* The median estimated time in coursework and exams cannot be directly compared to the total median time in program used in Indicators II-24a and II-24b because the questions about time in particular stages of doctoral study are worded differently. (See “About the Data” for details.)
** Life sciences includes agricultural sciences and natural resources; biological, biomedical sciences; and health sciences. Physical sciences includes mathematics and computer and information sciences. Social sciences includes psychology.

Source: National Science Foundation, National Center for Science and Engineering Statistics, Survey of Earned Doctorates (SED; a custom tabulation of SED data was prepared for the Humanities Indicators by NORC at the University of Chicago).

About this DataRelated Indicators
../cmsData/xls/indII-24c.xlsx../cmsData/ppt/indII-24c_1.ppt../cmsData/pdf/indII-24c.pdf
II-24d: Median Years Working on the Dissertation,* by Primary Type of Financial Support and Broad Field of Study,** for PhDs Graduating 2011–2013

* The median estimated time in coursework and exams cannot be directly compared to the total median time in program used in Indicators II-24a and II-24b because the questions about time in particular stages of doctoral study are worded differently. (See “About the Data” for details.)
** Life sciences includes agricultural sciences and natural resources; biological and biomedical sciences; and health sciences. Physical sciences includes mathematics and computer and information sciences.
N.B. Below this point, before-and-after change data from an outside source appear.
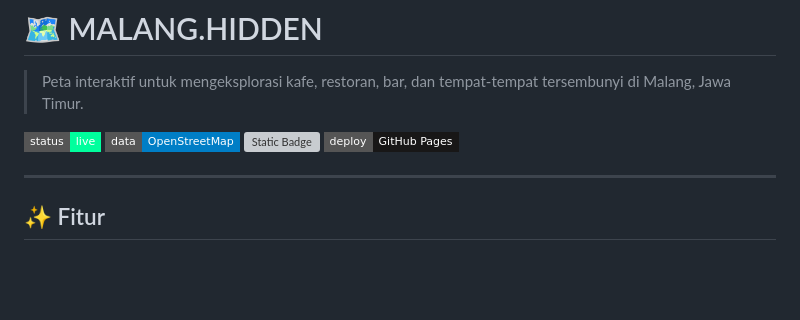
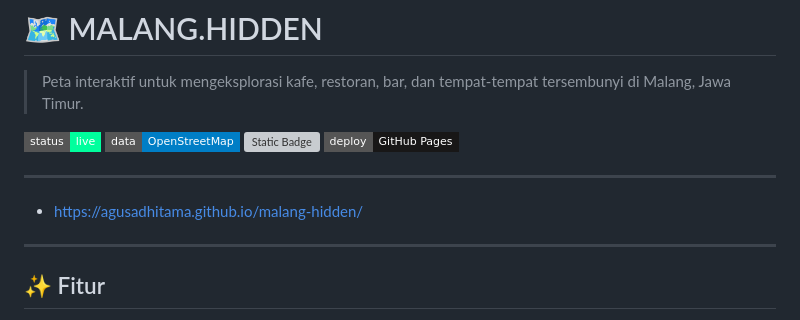
Before and after one commit to agusadhitama/malang-hidden, a Markdown page: README.md, the part around the change. Rendered like a GitHub page; badges without logos; blank space fills up the shorter version; grey boxes are pictures that could not be loaded.

```diff
--- a/README.md
+++ b/README.md
@@ -7,6 +7,8 @@
 ![Static Badge](https://img.shields.io/badge/dibuat%20dengan-HTML%20%2F%20CSS%20%2F%20JS-orange?style=flat-square)
 ![Static Badge](https://img.shields.io/badge/deploy-GitHub%20Pages-181717?style=flat-square&logo=github)
 
+---
+- https://agusadhitama.github.io/malang-hidden/
 ---
 
 ## ✨ Fitur
```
Social sciences includes psychology.

Source: National Science Foundation, National Center for Science and Engineering Statistics, Survey of Earned Doctorates (SED; a custom tabulation of SED data was prepared for the Humanities Indicators by NORC at the University of Chicago).

About this DataRelated Indicators
../cmsData/xls/indII-24d.xlsx../cmsData/ppt/indII-24d.ppt../cmsData/pdf/indII-24d.pdf
II-24e: Median Years Taking Courses or Preparing for Exams for the Doctorate, by Primary Type of Financial Support and Humanities Discipline,* for PhDs Graduating 2011–2013

* The median estimated time in coursework and exams cannot be directly compared to the total median time in program used in Indicators II-24a and II-24b because the questions about time in particular stages of doctoral study are worded differently. (See “About the Data” for details.) “Letters” encompasses English and American languages and literatures, as well as creative writing and comparative literature.
** Differs from the “other humanities” category used in standard Survey of Earned Doctorates publications in that it excludes philosophy, religion/religious studies, and Bible/biblical studies.

Source: National Science Foundation, National Center for Science and Engineering Statistics, Survey of Earned Doctorates (SED; a custom tabulation of SED data was prepared for the Humanities Indicators by NORC at the University of Chicago).

About this DataRelated Indicators
../cmsData/xls/indII-24e.xlsx../cmsData/ppt/indII-24e.ppt../cmsData/pdf/indII-24e.pdf
II-24f: Median Years Working on the Dissertation, by Primary Type of Financial Support and Humanities Discipline,* for PhDs Graduating 2011–2013

* The median estimated time in coursework and exams cannot be directly compared to the total median time in program used in Indicators II-24a and II-24b because the questions about time in particular stages of doctoral study are worded differently. (See “About the Data” for details.) “Letters” encompasses English and American languages and literatures, as well as creative writing and comparative literature.
** Differs from the “other humanities” category used in standard Survey of Earned Doctorates publications in that it excludes philosophy, religion/religious studies, and Bible/biblical studies.

Source: National Science Foundation, National Center for Science and Engineering Statistics, Survey of Earned Doctorates (SED; a custom tabulation of SED data was prepared for the Humanities Indicators by NORC at the University of Chicago).

About this DataRelated Indicators
../cmsData/xls/indII-24f.xlsx../cmsData/ppt/indII-24f.ppt../cmsData/pdf/indII-24f.pdf